Implant Supported Dentures
Dentures are popular choice for replacing missing teeth and restoring your smile. However, since traditional dentures can be tough to keep in place, mini implants can be used to increase retention and provide you with optimal denture function.
Why get implant-supported dentures?
- Mini implants are smaller than traditional implants, but still offer a strong foundation to adhere your dentures to, holding them firmly in place when you eat, smile, or speak.
- By getting implant-supported dentures, you can gain back your ability to eat a large variety of foods without having to worry about damaging your dentures.
- Implant-supported dentures replaces missing teeth which not only improves your smile and your confidence, but your speech as well. It is also important to replace missing teeth to avoid jawbone recession and bone loss.
Let's dive in to see how Implant Dentures work...
Did You Know?
178 million people in the U.S. are missing at least one tooth, while 30 million people in the U.S. are currently missing all their teeth?
The Process for Implant-Supported Dentures
To begin the process, your doctor will first determine how healthy your teeth and gums are. If you have any dental issues, like gum disease or teeth that need to be extracted, you will need to take care of these before getting dental implants. Your doctor will also make sure you have enough bone mass to properly support the implants. In some cases, a bone graft may be needed to replenish a loss in bone mass. If a bone graft is needed, the process will take longer than usual.

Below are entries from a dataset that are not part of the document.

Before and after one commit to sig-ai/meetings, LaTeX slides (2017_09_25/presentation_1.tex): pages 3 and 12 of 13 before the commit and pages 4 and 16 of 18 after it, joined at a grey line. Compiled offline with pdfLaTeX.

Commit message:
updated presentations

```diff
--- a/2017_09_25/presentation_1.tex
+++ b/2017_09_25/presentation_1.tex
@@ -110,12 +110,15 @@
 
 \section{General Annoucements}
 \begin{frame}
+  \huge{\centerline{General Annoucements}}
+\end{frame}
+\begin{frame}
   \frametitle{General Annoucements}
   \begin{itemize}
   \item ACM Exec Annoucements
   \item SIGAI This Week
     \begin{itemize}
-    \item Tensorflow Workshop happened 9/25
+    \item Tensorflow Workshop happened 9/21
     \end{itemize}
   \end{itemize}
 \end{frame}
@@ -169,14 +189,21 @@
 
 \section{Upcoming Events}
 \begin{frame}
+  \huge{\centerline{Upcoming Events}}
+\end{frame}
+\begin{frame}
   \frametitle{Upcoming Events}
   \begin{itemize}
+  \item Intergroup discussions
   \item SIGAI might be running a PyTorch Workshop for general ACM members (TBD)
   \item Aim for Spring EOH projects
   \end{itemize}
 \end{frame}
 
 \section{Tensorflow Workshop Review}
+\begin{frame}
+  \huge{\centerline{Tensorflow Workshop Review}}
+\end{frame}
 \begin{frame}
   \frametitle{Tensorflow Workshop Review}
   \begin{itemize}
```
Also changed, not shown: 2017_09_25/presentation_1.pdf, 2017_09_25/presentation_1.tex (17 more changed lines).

Next, your dentist will place the dental implants into your jaw bone and provide you with temporary dentures. Dental implants consist of titanium posts that are positioned in the jaw to act as an artificial tooth root. Eventually, over the course of approximately 3-6 months, the jaw bone fuses to the implant, solidifying an anchor for your implant-supported dentures. However, during the 3-6 months it takes your implants to stabilize, you will only have temporary dentures. At the end of the stabilization process, your dentist will take an impression of your mouth for your permanent dentures. Finally, these dentures will be fabricated, fit, and placed.